WHAT TO PRODUCE: In the entries below, find the lines that contain the word "Base" and copy them.

RECORDS TO PROCESS:
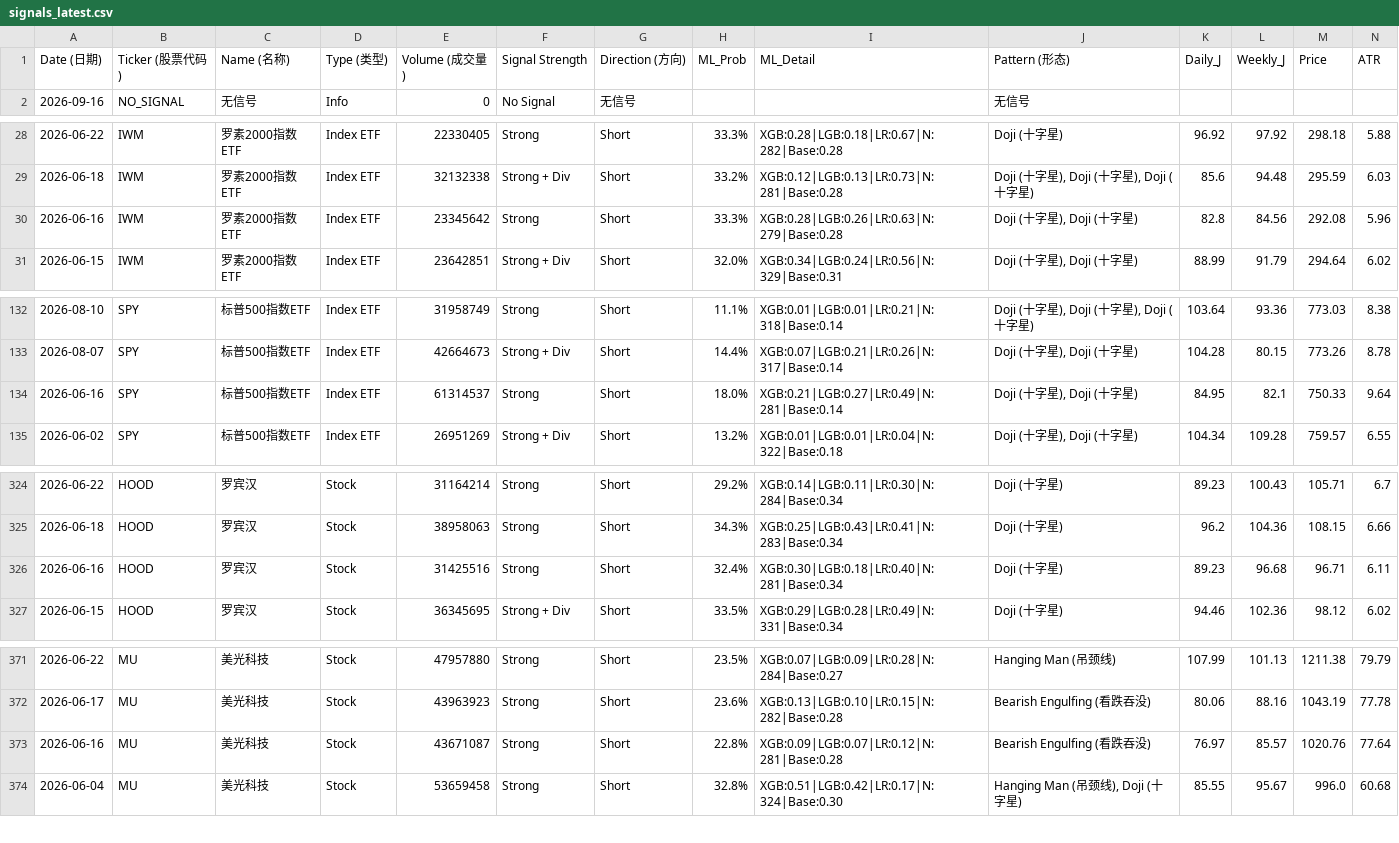
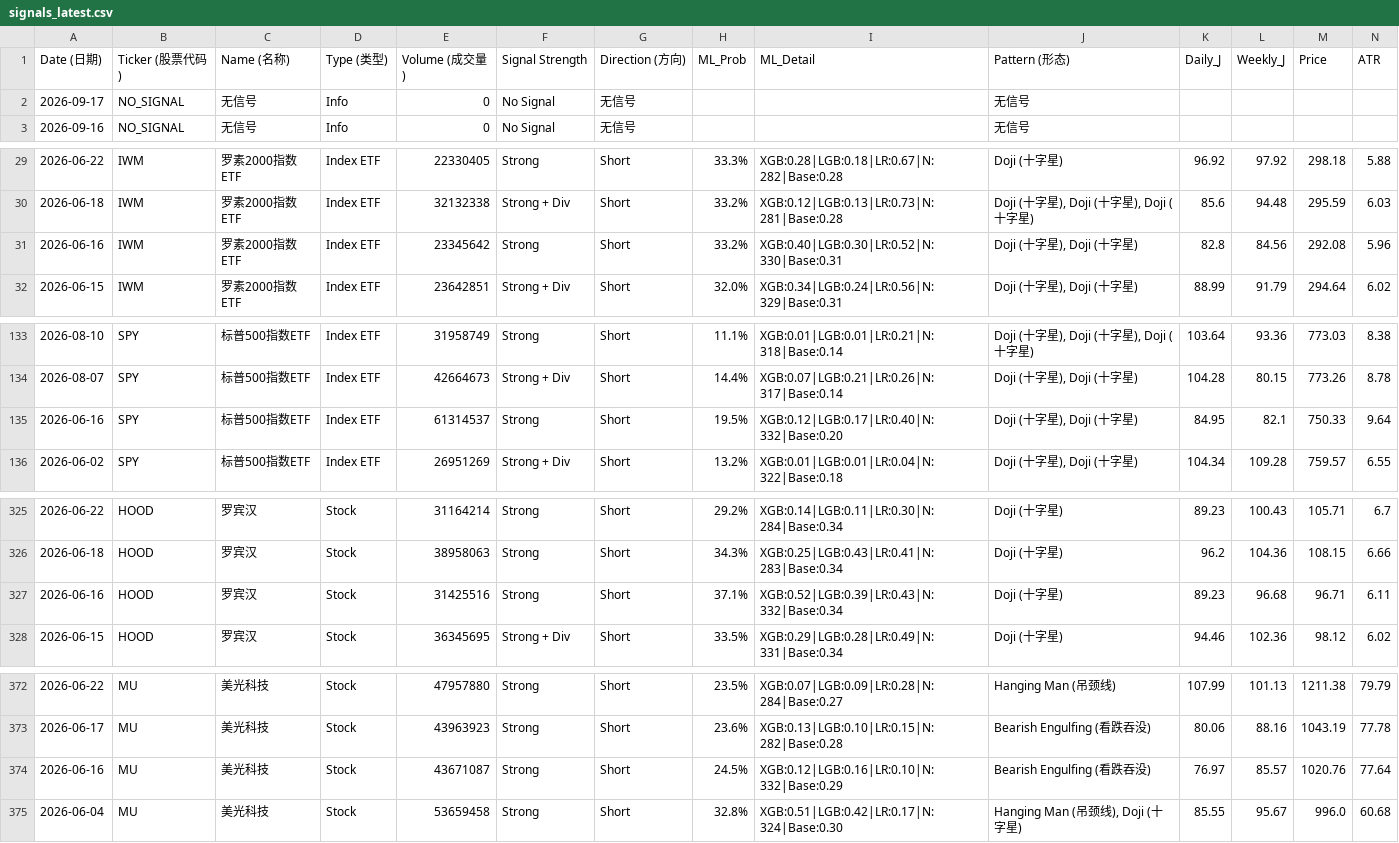
Before and after one commit to Frankyyyyyyyyyy/KDJ-Pattern-Scanner_V3, a CSV file: signals_latest.csv, drawn as a sheet; only a part is shown, gaps mark what is left out; addresses are those after the commit; rows hold the shown columns only; the diff covers the shown part only; the diff names each change by its address in the sheet, - before the commit and + after, or states it on an @@ line.

```diff
--- a/signals_latest.csv
+++ b/signals_latest.csv
+row 2: 2026-09-17 | NO_SIGNAL | 无信号 | Info | 0 | No Signal | 无信号 |  |  | 无信号
-H31 (ML_Prob): 33.3%
+H31 (ML_Prob): 33.2%
-I31 (ML_Detail): XGB:0.28|LGB:0.26|LR:0.63|N:279|Base:0.28
+I31 (ML_Detail): XGB:0.40|LGB:0.30|LR:0.52|N:330|Base:0.31
-H135 (ML_Prob): 18.0%
+H135 (ML_Prob): 19.5%
-I135 (ML_Detail): XGB:0.21|LGB:0.27|LR:0.49|N:281|Base:0.14
+I135 (ML_Detail): XGB:0.12|LGB:0.17|LR:0.40|N:332|Base:0.20
-H327 (ML_Prob): 32.4%
+H327 (ML_Prob): 37.1%
-I327 (ML_Detail): XGB:0.30|LGB:0.18|LR:0.40|N:281|Base:0.34
+I327 (ML_Detail): XGB:0.52|LGB:0.39|LR:0.43|N:332|Base:0.34
-H374 (ML_Prob): 22.8%
+H374 (ML_Prob): 24.5%
-I374 (ML_Detail): XGB:0.09|LGB:0.07|LR:0.12|N:281|Base:0.28
+I374 (ML_Detail): XGB:0.12|LGB:0.16|LR:0.10|N:332|Base:0.29
```
Also changed, not shown: 4 edited cells elsewhere in this file, price_cache/prices_2026.csv, signals_2026Q3.csv.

PROBLEM SOLUTION:
-I31 (ML_Detail): XGB:0.28|LGB:0.26|LR:0.63|N:279|Base:0.28
+I31 (ML_Detail): XGB:0.40|LGB:0.30|LR:0.52|N:330|Base:0.31
-I135 (ML_Detail): XGB:0.21|LGB:0.27|LR:0.49|N:281|Base:0.14
+I135 (ML_Detail): XGB:0.12|LGB:0.17|LR:0.40|N:332|Base:0.20
-I327 (ML_Detail): XGB:0.30|LGB:0.18|LR:0.40|N:281|Base:0.34
+I327 (ML_Detail): XGB:0.52|LGB:0.39|LR:0.43|N:332|Base:0.34
-I374 (ML_Detail): XGB:0.09|LGB:0.07|LR:0.12|N:281|Base:0.28
+I374 (ML_Detail): XGB:0.12|LGB:0.16|LR:0.10|N:332|Base:0.29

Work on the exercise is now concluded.